= PROMPT =
Using the material below, state how many of its lines contain the string "time", with no other words.

= THE DATA =
● ● ● ● ●
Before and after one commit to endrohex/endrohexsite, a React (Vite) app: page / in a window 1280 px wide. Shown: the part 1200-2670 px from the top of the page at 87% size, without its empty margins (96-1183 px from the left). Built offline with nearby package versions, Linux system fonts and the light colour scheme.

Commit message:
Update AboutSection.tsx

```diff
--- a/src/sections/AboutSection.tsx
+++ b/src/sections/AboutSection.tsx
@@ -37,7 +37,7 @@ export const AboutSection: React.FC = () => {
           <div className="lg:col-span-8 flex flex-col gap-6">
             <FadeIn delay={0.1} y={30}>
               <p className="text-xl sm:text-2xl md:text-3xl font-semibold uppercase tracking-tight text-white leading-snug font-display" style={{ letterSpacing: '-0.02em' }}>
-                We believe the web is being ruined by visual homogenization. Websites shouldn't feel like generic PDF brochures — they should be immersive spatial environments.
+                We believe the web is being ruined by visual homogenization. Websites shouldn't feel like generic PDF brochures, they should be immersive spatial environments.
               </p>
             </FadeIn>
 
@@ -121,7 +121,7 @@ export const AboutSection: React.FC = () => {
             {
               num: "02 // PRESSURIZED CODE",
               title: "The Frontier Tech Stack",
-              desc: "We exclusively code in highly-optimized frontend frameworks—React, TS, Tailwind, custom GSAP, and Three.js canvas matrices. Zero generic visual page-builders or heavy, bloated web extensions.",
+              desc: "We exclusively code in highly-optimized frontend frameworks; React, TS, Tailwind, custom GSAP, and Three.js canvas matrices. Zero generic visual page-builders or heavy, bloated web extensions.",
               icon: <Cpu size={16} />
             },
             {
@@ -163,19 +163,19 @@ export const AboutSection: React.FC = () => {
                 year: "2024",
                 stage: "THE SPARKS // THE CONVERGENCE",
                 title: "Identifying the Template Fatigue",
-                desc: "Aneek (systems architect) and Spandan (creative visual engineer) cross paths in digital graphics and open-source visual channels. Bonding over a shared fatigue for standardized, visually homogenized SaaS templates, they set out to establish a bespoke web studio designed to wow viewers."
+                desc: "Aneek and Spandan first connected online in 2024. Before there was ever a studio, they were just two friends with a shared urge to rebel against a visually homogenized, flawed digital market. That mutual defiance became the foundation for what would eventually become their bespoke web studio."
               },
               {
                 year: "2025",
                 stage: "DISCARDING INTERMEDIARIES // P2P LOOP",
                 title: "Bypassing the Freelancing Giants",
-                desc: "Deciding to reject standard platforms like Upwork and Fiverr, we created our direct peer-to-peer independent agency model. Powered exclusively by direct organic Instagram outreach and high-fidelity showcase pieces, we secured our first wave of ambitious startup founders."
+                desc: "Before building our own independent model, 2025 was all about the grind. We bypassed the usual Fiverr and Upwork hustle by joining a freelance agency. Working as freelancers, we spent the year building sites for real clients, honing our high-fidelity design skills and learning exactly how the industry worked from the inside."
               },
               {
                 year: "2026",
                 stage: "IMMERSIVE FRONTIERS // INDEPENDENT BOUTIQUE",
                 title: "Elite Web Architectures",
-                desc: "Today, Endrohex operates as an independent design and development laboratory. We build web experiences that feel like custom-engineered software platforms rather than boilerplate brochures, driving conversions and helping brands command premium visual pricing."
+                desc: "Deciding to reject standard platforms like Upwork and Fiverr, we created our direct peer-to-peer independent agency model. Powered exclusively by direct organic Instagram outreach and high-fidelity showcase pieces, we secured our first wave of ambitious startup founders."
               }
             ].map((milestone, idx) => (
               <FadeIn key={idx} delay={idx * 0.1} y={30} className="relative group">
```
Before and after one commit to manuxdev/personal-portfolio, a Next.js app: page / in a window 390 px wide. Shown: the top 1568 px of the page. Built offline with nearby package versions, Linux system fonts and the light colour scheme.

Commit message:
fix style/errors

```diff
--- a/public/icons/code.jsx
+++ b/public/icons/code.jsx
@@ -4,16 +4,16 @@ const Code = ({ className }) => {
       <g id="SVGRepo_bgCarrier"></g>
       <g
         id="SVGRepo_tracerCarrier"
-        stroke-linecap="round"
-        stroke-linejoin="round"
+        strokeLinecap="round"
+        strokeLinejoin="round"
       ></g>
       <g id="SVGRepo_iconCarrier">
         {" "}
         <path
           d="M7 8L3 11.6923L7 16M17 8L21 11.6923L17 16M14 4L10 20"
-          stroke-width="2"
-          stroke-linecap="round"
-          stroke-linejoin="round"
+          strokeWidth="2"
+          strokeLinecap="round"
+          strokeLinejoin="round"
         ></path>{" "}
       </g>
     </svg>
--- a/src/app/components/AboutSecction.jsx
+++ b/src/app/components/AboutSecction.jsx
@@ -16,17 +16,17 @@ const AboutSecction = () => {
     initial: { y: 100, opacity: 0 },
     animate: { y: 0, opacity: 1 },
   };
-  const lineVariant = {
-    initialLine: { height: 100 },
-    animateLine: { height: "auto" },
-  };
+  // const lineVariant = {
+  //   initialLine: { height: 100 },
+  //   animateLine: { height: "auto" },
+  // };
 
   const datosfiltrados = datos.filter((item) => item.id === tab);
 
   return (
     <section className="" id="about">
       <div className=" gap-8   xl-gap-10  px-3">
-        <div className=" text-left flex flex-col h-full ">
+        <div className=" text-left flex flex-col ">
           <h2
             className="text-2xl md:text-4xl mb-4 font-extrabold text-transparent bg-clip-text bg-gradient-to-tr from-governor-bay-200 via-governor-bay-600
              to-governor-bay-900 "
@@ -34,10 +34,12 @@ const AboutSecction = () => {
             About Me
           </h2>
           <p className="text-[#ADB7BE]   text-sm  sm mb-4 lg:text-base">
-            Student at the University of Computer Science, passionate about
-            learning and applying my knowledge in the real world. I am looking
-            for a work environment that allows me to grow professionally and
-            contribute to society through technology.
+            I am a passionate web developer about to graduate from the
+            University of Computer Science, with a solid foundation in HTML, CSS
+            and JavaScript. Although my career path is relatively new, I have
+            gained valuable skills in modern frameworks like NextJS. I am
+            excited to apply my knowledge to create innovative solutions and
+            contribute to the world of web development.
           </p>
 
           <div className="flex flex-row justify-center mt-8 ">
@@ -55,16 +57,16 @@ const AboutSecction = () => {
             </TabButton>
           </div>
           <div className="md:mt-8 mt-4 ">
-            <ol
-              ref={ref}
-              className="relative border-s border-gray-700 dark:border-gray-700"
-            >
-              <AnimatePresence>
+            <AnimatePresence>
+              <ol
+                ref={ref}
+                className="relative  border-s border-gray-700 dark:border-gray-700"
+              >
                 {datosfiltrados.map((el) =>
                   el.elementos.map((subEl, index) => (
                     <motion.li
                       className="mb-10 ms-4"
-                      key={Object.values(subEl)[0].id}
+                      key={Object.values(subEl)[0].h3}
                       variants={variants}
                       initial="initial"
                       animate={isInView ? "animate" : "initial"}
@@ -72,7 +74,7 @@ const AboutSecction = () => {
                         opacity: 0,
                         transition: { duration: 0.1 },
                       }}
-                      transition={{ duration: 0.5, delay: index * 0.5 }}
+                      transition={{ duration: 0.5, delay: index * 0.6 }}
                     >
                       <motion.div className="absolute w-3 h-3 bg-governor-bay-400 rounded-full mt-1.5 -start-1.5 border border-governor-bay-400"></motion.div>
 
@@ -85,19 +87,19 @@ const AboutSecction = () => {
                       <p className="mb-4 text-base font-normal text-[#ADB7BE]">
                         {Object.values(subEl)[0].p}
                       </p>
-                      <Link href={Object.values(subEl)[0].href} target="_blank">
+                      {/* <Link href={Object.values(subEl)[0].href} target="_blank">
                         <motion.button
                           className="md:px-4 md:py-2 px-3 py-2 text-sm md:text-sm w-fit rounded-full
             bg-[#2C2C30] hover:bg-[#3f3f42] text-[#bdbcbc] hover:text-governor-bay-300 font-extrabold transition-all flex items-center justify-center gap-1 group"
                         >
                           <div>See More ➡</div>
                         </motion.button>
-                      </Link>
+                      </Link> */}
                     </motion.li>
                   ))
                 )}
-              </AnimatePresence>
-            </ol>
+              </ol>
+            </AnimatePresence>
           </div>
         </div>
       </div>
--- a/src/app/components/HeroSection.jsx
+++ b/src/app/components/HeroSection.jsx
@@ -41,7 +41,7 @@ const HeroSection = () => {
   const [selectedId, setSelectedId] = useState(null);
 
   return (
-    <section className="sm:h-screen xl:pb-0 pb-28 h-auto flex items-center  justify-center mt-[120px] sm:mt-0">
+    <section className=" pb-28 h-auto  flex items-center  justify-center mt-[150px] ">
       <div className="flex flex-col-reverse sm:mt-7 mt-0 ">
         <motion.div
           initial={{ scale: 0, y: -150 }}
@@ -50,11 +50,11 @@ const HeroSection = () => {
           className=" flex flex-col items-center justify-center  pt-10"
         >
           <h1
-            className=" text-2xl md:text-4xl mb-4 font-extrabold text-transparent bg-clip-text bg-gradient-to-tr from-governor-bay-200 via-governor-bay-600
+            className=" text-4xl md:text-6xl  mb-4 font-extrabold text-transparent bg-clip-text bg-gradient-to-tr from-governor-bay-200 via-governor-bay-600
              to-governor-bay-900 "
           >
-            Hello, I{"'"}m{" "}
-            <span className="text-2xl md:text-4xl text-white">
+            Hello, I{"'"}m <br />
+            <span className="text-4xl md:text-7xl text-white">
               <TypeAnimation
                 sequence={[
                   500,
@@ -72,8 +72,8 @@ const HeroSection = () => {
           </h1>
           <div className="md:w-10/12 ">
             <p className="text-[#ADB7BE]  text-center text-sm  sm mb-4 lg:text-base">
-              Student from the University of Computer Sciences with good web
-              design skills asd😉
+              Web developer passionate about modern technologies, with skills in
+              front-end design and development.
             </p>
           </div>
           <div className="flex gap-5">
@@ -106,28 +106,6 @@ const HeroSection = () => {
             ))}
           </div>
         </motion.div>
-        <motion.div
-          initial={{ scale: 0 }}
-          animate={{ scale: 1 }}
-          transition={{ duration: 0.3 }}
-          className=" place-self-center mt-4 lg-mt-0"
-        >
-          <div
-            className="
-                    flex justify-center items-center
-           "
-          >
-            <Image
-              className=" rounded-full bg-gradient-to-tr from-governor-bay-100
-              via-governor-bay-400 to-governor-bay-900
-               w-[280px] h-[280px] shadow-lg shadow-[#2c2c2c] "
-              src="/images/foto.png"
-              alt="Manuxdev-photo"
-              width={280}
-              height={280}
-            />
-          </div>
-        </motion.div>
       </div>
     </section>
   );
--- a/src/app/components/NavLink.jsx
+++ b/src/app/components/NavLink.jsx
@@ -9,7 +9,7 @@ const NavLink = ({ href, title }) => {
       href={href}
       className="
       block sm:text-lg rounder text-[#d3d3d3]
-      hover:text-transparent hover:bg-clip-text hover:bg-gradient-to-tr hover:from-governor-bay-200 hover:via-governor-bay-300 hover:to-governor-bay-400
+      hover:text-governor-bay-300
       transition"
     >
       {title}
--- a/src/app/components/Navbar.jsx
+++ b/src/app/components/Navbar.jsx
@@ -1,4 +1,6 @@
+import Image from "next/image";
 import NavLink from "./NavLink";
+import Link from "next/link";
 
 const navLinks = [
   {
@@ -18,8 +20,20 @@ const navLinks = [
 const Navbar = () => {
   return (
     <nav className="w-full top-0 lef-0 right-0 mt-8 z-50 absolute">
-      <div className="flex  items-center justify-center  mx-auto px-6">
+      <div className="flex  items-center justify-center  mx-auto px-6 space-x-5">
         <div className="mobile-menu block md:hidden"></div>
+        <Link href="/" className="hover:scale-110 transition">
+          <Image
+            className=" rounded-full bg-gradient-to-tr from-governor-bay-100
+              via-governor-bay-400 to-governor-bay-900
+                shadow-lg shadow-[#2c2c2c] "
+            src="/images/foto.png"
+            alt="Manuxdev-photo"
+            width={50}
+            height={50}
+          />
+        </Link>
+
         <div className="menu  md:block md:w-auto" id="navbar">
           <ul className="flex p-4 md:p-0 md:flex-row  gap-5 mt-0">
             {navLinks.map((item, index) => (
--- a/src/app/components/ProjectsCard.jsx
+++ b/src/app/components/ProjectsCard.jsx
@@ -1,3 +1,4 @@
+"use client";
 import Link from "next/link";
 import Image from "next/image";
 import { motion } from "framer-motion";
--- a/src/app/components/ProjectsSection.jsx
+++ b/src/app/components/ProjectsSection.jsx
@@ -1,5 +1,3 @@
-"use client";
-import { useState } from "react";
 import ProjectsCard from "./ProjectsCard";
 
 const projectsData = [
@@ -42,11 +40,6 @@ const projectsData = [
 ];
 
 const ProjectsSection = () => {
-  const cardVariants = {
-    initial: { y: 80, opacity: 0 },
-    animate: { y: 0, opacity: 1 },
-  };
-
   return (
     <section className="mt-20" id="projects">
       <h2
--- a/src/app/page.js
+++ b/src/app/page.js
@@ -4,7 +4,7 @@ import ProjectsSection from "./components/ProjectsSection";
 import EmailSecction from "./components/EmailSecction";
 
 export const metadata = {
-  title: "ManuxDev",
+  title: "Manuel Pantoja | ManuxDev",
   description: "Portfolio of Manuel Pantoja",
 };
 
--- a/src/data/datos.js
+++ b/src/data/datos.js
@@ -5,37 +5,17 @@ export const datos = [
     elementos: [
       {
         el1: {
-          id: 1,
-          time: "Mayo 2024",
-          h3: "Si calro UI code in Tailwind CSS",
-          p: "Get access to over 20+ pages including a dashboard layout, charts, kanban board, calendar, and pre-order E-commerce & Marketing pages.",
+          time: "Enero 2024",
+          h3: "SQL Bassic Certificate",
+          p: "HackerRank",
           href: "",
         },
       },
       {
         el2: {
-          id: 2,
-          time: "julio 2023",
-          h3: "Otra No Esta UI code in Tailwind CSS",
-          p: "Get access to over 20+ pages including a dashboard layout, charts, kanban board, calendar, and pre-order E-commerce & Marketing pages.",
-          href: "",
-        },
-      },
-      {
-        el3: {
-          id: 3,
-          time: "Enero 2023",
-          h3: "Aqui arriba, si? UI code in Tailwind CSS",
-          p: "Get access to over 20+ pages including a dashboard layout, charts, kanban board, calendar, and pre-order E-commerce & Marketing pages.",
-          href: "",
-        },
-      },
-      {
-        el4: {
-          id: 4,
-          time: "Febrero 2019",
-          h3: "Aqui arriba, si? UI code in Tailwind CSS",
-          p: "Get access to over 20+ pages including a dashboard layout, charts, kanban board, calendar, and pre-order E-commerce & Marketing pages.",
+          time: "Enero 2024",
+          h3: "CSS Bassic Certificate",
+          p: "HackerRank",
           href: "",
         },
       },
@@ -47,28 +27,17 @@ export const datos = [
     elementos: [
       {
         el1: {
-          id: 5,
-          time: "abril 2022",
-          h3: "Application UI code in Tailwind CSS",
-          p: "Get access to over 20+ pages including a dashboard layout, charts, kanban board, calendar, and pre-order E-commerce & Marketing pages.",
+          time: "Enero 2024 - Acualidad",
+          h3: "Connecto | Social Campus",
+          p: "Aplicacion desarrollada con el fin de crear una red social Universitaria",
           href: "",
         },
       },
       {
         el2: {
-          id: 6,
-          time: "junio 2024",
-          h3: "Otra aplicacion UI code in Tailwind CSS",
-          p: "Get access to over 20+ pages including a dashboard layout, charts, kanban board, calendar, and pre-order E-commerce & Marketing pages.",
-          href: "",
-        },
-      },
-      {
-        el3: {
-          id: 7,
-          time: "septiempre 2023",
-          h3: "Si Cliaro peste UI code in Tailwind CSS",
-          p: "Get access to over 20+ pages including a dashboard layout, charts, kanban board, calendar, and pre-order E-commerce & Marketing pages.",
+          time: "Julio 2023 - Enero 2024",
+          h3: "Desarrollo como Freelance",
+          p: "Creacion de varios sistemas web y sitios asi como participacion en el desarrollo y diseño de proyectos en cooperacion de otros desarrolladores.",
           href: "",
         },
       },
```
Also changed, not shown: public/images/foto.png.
● ● ● ● ●
= REPLY =
11